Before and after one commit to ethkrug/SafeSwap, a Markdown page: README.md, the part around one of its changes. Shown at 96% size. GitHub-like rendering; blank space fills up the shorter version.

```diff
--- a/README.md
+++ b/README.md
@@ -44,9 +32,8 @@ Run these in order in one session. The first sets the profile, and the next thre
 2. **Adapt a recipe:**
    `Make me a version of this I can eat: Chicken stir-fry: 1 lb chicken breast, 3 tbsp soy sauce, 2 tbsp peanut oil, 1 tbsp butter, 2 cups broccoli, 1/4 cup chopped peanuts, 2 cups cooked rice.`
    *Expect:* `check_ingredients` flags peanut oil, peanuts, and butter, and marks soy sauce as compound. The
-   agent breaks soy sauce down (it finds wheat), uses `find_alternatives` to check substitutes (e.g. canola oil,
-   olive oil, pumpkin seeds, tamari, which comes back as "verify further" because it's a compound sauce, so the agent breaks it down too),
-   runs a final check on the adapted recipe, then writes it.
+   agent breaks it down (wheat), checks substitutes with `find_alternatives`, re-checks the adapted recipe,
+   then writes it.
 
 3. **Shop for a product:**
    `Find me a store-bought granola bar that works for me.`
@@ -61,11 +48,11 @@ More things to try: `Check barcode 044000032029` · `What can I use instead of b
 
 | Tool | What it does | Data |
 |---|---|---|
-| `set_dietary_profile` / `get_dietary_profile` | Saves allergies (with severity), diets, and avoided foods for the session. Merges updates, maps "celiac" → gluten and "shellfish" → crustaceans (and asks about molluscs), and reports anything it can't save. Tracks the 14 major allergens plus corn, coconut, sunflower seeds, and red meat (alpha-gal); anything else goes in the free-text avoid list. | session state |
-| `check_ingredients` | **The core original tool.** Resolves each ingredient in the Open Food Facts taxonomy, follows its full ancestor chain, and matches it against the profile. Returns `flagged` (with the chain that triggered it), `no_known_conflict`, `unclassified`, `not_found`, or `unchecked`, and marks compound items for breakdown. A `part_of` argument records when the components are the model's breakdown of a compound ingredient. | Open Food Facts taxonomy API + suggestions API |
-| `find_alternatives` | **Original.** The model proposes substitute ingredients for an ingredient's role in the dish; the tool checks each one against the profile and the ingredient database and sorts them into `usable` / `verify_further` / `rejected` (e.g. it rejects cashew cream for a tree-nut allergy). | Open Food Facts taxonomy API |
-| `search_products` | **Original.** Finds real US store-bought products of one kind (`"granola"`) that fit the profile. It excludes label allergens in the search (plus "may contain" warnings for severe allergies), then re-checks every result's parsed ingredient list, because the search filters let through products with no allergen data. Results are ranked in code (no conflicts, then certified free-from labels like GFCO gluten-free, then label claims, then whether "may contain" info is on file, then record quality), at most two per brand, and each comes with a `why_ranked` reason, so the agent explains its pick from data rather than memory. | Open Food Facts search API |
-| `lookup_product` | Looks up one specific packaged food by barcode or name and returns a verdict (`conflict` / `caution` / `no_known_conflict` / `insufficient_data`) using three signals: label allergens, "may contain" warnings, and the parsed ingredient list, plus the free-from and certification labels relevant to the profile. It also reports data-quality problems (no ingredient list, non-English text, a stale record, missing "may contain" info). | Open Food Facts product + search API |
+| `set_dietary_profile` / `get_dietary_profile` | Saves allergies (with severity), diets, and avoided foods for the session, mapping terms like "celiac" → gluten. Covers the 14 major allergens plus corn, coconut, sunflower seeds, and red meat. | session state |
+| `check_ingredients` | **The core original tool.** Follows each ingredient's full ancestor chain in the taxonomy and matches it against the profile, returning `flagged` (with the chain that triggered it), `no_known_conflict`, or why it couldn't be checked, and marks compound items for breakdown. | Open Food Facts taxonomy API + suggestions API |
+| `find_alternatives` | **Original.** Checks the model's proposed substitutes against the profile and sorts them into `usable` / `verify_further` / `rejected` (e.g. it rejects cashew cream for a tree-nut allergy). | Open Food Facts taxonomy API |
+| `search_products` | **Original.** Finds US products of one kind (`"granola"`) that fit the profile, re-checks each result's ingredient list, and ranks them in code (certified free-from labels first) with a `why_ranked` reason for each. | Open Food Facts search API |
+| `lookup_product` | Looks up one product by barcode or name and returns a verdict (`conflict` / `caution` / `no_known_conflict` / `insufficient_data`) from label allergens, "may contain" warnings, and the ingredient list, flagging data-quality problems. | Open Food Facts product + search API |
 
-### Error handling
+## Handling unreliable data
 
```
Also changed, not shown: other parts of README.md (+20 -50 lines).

* * * *

(PROBLEM TO SOLVE): Wherever a line of the data holds "README", copy that line.

(ANSWER SECTION):
Before and after one commit to ethkrug/SafeSwap, a Markdown page: README.md, the part around one of its changes. Shown at 96% size. GitHub-like rendering; blank space fills up the shorter version.
--- a/README.md
+++ b/README.md
Also changed, not shown: other parts of README.md (+20 -50 lines).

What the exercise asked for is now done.